2012 Volume 19 Issue 4 Pages 385-396
Aim: The post-challenge glucose (PCG) level has been suggested to be superior to the fasting blood glucose (FG) level for predicting the risk of future cardiovascular disease (CVD); however, the extent of its superiority has not been consistently shown among previous cohort studies. Therefore, we conducted a meta-analysis to summarize the quantitative association of FG and PCG with CVD risk and compared the strengths of the two associations.
Method: Electronic literature searches using MEDLINE and EMBASE with an additional manual search were conducted for prospective observational studies of the association of FG and PCG with CVD risk. Studies were included if they were prospective studies in which the relative risk (RR) of CVD per 1 standard deviation increase in both FG and PCG could be estimated. Pooled relative risks for the incremental increase were calculated as RRFG and RRPCG using a bivariate random-effects model.

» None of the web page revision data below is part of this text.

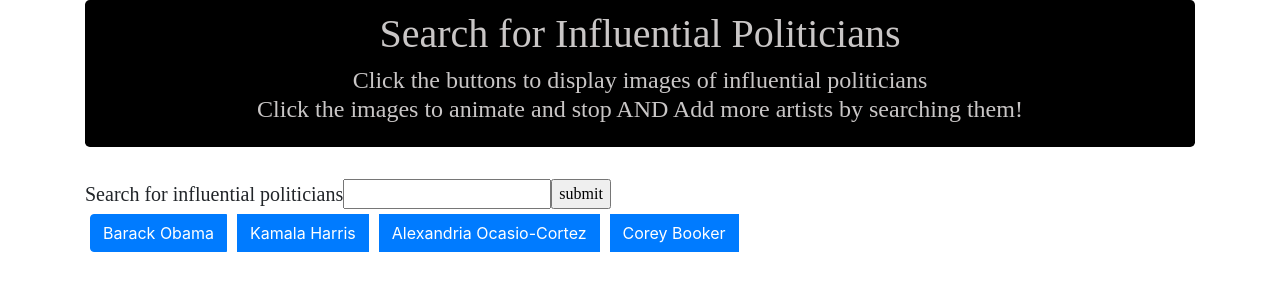
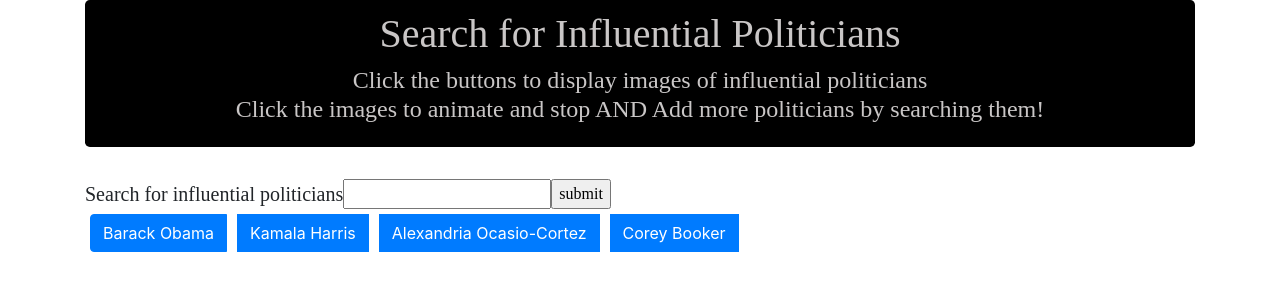
Before and after one commit to tnwilliamsreid/Giftastic, a plain HTML site: page index.html in a window 1280 px wide. Drawn offline with nearby package versions, Linux system fonts and the light colour scheme; a web font is replaced by a local one.

Commit message:
updated text

```diff
--- a/index.html
+++ b/index.html
@@ -13,7 +13,7 @@
 <div class="jumbotron" id="header">
 
   <h1>Search for Influential Politicians</h1>
-  <h4>Click the buttons to display images of influential politicians <br>Click the images to animate and stop AND Add more artists by searching them!</h4>
+  <h4>Click the buttons to display images of influential politicians <br>Click the images to animate and stop AND Add more politicians by searching them!</h4>
 </div>
 
 <form class="form-inline" id="theSearch">
```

Result: Data were obtained from 14 eligible studies that included 70,889 participants and 2,927 cases. The pooled RRFG and RRPCG (95% confidence interval) were, respectively, 1.15 (1.06 to 1.26) and 1.24 (1.12 to 1.36); the difference was significant (P =0.001). The association of PCG with CVD risk was stronger in studies that targeted participants with a baseline mean FG < 100 mg/dl (P < 0.001) or mean age ≥ 55 years (P =0.004).
Conclusions: Overall, the association of PCG with CVD risk was stronger than that of FG by approximately 50% on a log scale. Measuring PCG is especially important in populations with relatively low FG levels or in the elderly, although it is often burdensome in routine clinical practice.